The colossal Langlands Program is a prime example. Tracing its roots through the reciprocity laws of Gauss and Artin, and generalizing massive swaths of number theory ranging from Fermat’s Last Theorem to the Birch and Swinnerton-Dyer Conjecture, the Langlands Program seeks to understand vast arrays of striking mathematical harmony.
This proposal explains this example as well as the previous three.
This is not particularly controversial. Philosophers have studied mathematical explanation for some time. I won’t attempt to define what these others could define better. This article isolates explanation as the critical element in the mathematical endeavor.
The most fascinating part is that to explain might require one to travel arbitrarily deep into the mathematical expanse. There’s no telling how far one will have to go. Somewhere down there, though, awaits the solution, an argument so abstract and universal that it will explain everything we’ve seen so far and then some. That was Gauss’, Artin’s, and Langland’s goal.
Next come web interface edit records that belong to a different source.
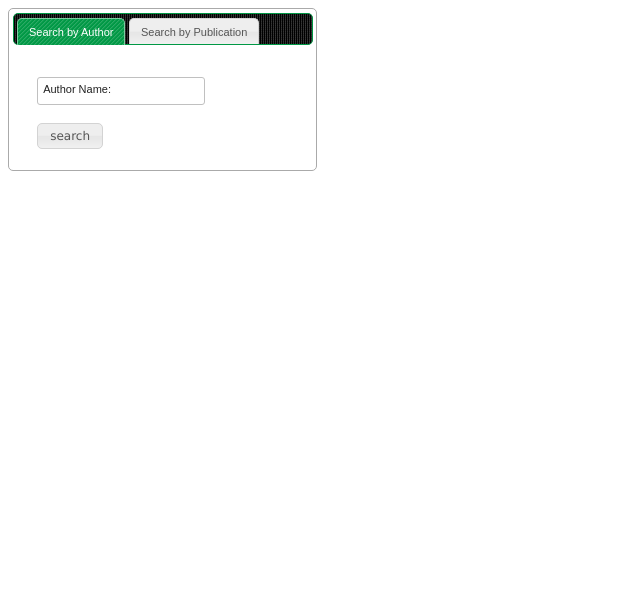
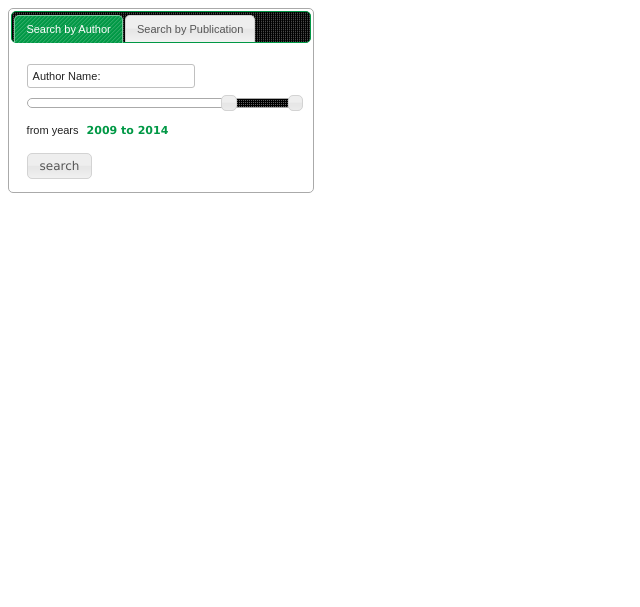
Before and after one commit to michaelprummer/infovis, a PHP site: page / in a window 1280 px wide. Shown: the top 607 px of the page, without its empty margins (0-640 px from the left). Run offline with PHP 8.4, Linux system fonts and the light colour scheme.

Commit message:
JS Parser: Filter engine

```diff
--- a/css/style.css
+++ b/css/style.css
@@ -1,6 +1,3 @@
-.error{
-    background: red;
-}
 
 .block {
     margin: 1em 0;
@@ -12,6 +9,11 @@
     padding: 1em;
     margin: 1em;
     background: #cccccc;
+}
+.green{
+    color:#009845;
+    font-weight: bold;
+
 }
 input{
     padding:5px;
@@ -30,10 +32,10 @@ input{
 .input{
     display:inline-block;
     float:left;
-    height: 1.5em;
+    height: 22px;
     border-radius: 3px;
     border: 1px solid #c0c0c0;
-    margin: 0.8em 1% 1em 0;
+    margin: 10px 1% 10px 0;
     overflow:hidden;
 
 }
@@ -53,12 +55,14 @@ input{
     border:0;
     font-size:12px;
     outline:0;
-    margin-left: 0.5em;
+    margin-left: 6px;
     background:transparent;
 
 }
 
-
+#nav{
+    font-size:11px;
+}
 
 .error{
     background-color:#F2687B;
--- a/index.html
+++ b/index.html
@@ -25,9 +25,26 @@
                 .attr("height", 600);
                 //.attr('viewBox', "0 0 "+parseInt(width, 10)+" "+parseInt(height, 10));
                 // viewbox ist awesome für navigation in unserem graphen, eingebauter zoom + bildausschnitt
-
+        var year = new Date().getFullYear();
         $("button").button();
         $('#nav').tabs();
+        $( "#yearSlider" ).slider({
+            range: true,
+            min: year-20,
+            max: year,
+            values: [ year-5, year ],
+            slide: function( event, ui ) {
+                $( "#amount" ).val( ui.values[ 0 ] + " to " + ui.values[ 1 ] );
+                parser.addFilter({
+                    year:{
+                        from:ui.values[ 0 ],
+                        to:ui.values[ 1 ]
+                    }
+                });
+            }
+        });
+        $( "#amount" ).val(  $( "#yearSlider" ).slider( "values", 0 ) +
+        " to " + $( "#yearSlider" ).slider( "values", 1 ) );
 
         var parser = new Parser({svg:svgContainer});
 
@@ -45,8 +62,8 @@
 
         // SEARCH FORM ANIMATING INPUTS:
         var aniDuration = 200;
-        var inputHeightExpanded = '2.7em';
-        var inputHeightCollapsed = '1.5em';
+        var inputHeightExpanded = '50px';
+        var inputHeightCollapsed = '22px';
 
         $('.input label').click(function(ev){
             // show input
@@ -109,6 +126,13 @@
                    <label for="name">Author Name:</label> <input value="Wiethoff" type="text" name="name" id="name"/><br/>
                 </span>
                 <div class="clear"></div>
+                <div id="yearSlider"></div>
+                <p>
+                    <label for="amount">from years </label>
+                    <input type="text" id="amount" readonly class="green" style="border:none">
+                </p>
+
+                <div class="clear"></div>
                 <button name="search" id="searchAuthor"> search</button>
             </form>
         </div>
@@ -119,10 +143,11 @@
                 </span>
                 <div class="clear"></div>
                 <button name="search" id="searchButton"> search</button>
+
             </form>
         </div>
+    </div>
 
-    </div>
 
     <div id ="canvas">
         <!-- here goes the svg content-->
--- a/js/parser.js
+++ b/js/parser.js
@@ -10,9 +10,9 @@ Parser = function(opts){
     var canvas = d3.select(canvasId);
     var isDone = false;
     this.svg =opts["svg"];
+    this.filter = {};
     //var localData = {authors: {}, papers:{}, media:{}};
 
-    var ajaxLoader = $("<div id='ajaxloader'></div>");
     var that = this;
     // methods if we had a nice structured database
     /*Parser.prototype.getAuthor = function(name,paper){}
@@ -52,6 +52,7 @@ Parser = function(opts){
                 $("#" + canvasId).removeClass("loading");
                 that.updateLocalData(data);
 
+                console.log("Api Call result:");
                 console.log(data);
 
                 var bubble;
@@ -60,6 +61,8 @@ Parser = function(opts){
                     var re = new RegExp(".*" + author.toLowerCase() + "$");
                     var realAuthorname = "";
                     if (data.length > 0) {
+                        data = that.filterData(data);
+
                         for (var i = 0; i < data[0].elements[0].authors.length; i++) {
                             if (re.test(data[0].elements[0].authors[i].toLowerCase())) {
                                 realAuthorname = data[0].elements[0].authors[i];
@@ -80,6 +83,24 @@ Parser = function(opts){
             $("#error").fadeIn(200);
         })
     }
+    Parser.prototype.addFilter = function(opts){
+        if(opts.hasOwnProperty('year')){
+            this.filter['year'] = opts['year'];
+        }
+
+    }
+    Parser.prototype.filterData = function (data){
+        if(this.filter["year"] != null){
+            for (var i = 0; i < data.length; i++) {
+                if(parseInt(data[i].year) < parseInt(this.filter["year"].from) || parseInt(data[i].year) > parseInt(this.filter["year"].to)){
+                    //console.log("filtered:"+ data[i].year);
+                    data.splice(i,1);
+                    i--;
+                }
+            }
+        }
+        return data;
+    }
     Parser.prototype.updateLocalData = function (data){
 
 
```
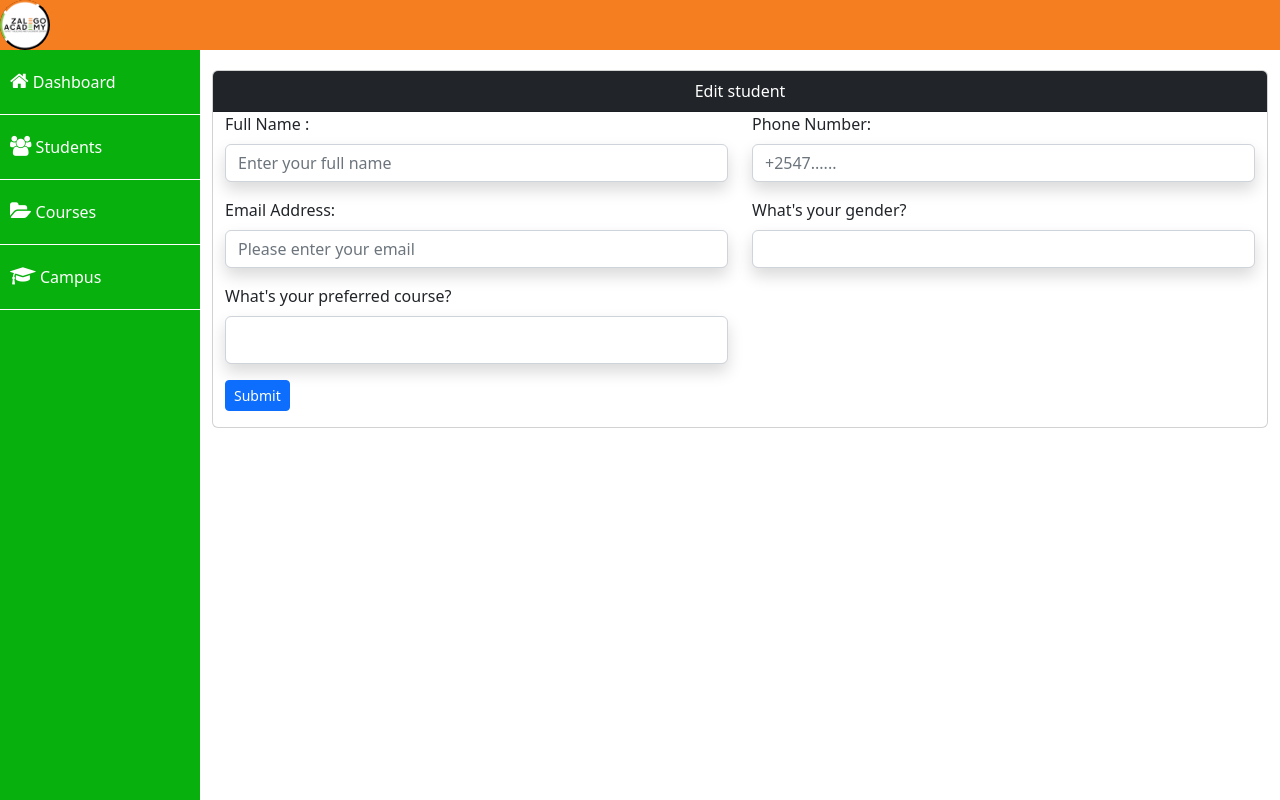
After one commit to Kabaria33/AdminDash, a PHP site: page /edit-enrollment.php?id=1 in a window 1280 px wide. The commit adds this page. Run offline with PHP 8.4, Linux system fonts and the light colour scheme; data that the repository does not hold is empty; a stand-in replaces the project's code that opens the database connection.

Commit message:
edit form

```diff
--- /dev/null
+++ b/edit-enrollment.php
@@ -0,0 +1,79 @@
+<?php
+ require_once("logics/dbconnection.php");
+$querystudent=mysqli_query( $connection,"SELECT * FROM enrollment WHERE no='".$_GET['id']."' ");
+while($fetchStudent= mysqli_fetch_array($querystudent))
+{
+    $Fullname= $fetchStudent['fullname'];
+    $Phonenumber=$fetchStudent['phonenumber'];
+    $gender=$fetchStudent['gender'];
+    $course=$fetchStudent['course'];
+    $email=$fetchStudent['email'];
+}
+?>
+
+
+
+<!DOCTYPE html>
+<html lang="en">
+<?php require_once('includes/headers.php') ?>
+<body>
+    <?php require_once('includes/navbar.php')?>
+    <div class="sidebar">
+    <?php require_once('includes/sidebar.php')?>
+    </div>
+    <div class="main-content">
+        <div class="container-fluid">
+            <div class="row">
+                <div class="col-lg-12">
+                    <div class="card" >
+                        <div class="card-header bg-dark text-center text-white">Edit student <?php echo $Fullname ?></div>
+                        <div class="body">
+                            <form  class="container" action="edit-enrollment.php" method="POST">
+                                <div class="row">
+                                    <div class="col-lg-6 pb-3 ">
+                                        <label for="fullanme" class="form-label">Full Name :</label>
+                                        <input type="text"name="fullname" value="<?php echo $Fullname ?>" class="form-control shadow" placeholder="Enter your full name">
+                                    </div>
+                                    <div class="col-lg-6 pb-3 ">
+                                        <label for="phonenumber" class="form-label">Phone Number:</label>
+                                        <input type="text" value="<?php echo $Phonenumber?>" name="phonenumber" class="form-control shadow" placeholder="+2547......">
+                                    </div>
+                                </div>
+                                <div class="row ">
+                                    <div class="col-lg-6 pb-3 ">
+                                        <label for="email" class="form-label">Email Address:</label>
+                                        <input type="email" value="<?php echo $email?>"  name="email" class="form-control shadow" placeholder="Please enter your email">
+                                    </div>
+                                    <div class="col-lg-6 pb-3">
+                                        <label for="message"  class="form-label">What's your gender?</label>
+                                        <select name="gender"class="form-control shadow ">
+                                            <option class=><?php echo $gender ?></option>
+                                            <option value="Male"> Male </option>
+                                            <option value="Female"> Female</option>
+                                        </select>
+                                    </div>
+                                    <div class="col-lg-6">
+                                        <label for="message" class="form-label">What's your preferred course?</label>
+                                        <select  name="course"class="form-control shadow pb-3">
+                                                <option ><?php echo $course ?></option>
+                                                <option value="Android App Development"> Android App Development</option>
+                                                <option value="Web Design & Development" > Web Design & Development</option>
+                                                <option value="Data Analysis" >Data Analysis</option>
+                                                <option value="Cyber Security">Cyber Security</option>
+                                        </select>
+                                        <button  name="button"class="btn mt-3  mb-3 btn-sm btn-primary">Submit </button>
+                                    </div>
+
+                                </div>
+                            </form>
+                        </div>
+                    </div>
+                </div>
+            </div>
+        </div>
+    </div>
+
+ <?php require_once('includes/scripts.php')?>
+
+</body>
+</html>
--- a/includes/navbar.php
+++ b/includes/navbar.php
@@ -1,3 +1,3 @@
 <div class="header">
-        <a href="index.php" class="navbar-trigger"><span><img src="images/zalego.jfif" alt="zalego" height="50" width="50" class="rounded-circle"></span></a>
+        <a href="index.php" class="navbar-trigger"><span><img src="images/zalego2.png" alt="zalego" height="50" width="50" class="rounded-circle"></span></a>
     </div>
--- /dev/null
+++ b/includes/scripts.php
@@ -0,0 +1,2 @@
+<script src="bootstrap-5.2.0/bootstrap-5.2.0-beta1-dist/js/bootstrap.min.js"></script>
+    <script src="bootstrap-5.2.0/bootstrap-5.2.0-beta1-dist/js/bootstrap.bundle.js"></script>
--- a/students.php
+++ b/students.php
@@ -45,7 +45,7 @@ $sql=mysqli_query($connection,"SELECT * FROM enrollment");
                                         <td><?php echo $fetchEnrollmentRecord['email']?></td>
                                         <td><?php echo $fetchEnrollmentRecord['created_at']?></td>
                                         <td>
-                                            <a href="#" class="btn btn-primary btn-sm"><span><i class="fa fa-edit"></i></span></a>
+                                            <a href="edit-enrollment.php?id=<?php echo $fetchEnrollmentRecord['no'] ?>" class="btn btn-primary btn-sm"><span><i class="fa fa-edit"></i></span></a>
                                             <a href="#" class="btn btn-info btn-sm"><i class="fa fa-eye"></i></a>
                                             <a href="#" class="btn btn-danger btn-sm"><i class="fa fa-trash"></i></a>
                                         </td>
@@ -56,7 +56,6 @@ $sql=mysqli_query($connection,"SELECT * FROM enrollment");
                             </tbody>
                         </table>
                     </div>
-                    <div class="card-footer"></div>
                 </div>
 
             </div>
@@ -69,7 +68,6 @@ $sql=mysqli_query($connection,"SELECT * FROM enrollment");
 
 
 
-    <script src="bootstrap-5.2.0/bootstrap-5.2.0-beta1-dist/js/bootstrap.min.js"></script>
-    <script src="bootstrap-5.2.0/bootstrap-5.2.0-beta1-dist/js/bootstrap.bundle.js"></script>
+    <?php require_once('includes/scripts.php')?>
 </body>
 </html>
--- a/style.css
+++ b/style.css
@@ -9,14 +9,14 @@ body{
 
 .header{
     position: absolute;
-    background-color:orangered;
+    background-color:#f57e20;
     height: 50px;
-    width: 100vh;
+    width: 100%;
     z-index: 5;
 }
 .sidebar{
     position: absolute;
-    background-color:#7cf242;
+    background-color:#07b00d;
     height: 100vh;
     width: 100%;
     z-index: 4;
```
Also changed, not shown: index.php (+13 -7 lines), images/zalego2.png (added).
That’s what proof aims to do.
- Neukirch: Algebraic Number Theory
- Davenport: The Higher Arithmetic
- Wikipedia: Quadratic Reciprocity
- Clay Math’s official statement of the Hodge Conjecture, by Pierre Deligne
- Matthew Emerton on the Hodge Conjecture
- Wikipedia: Dirichlet Problem
- Shafarevich: Basic Algebraic Geometry
- Jeremy J Gray: The Riemann-Roch Theorem and Geometry, 1854-1914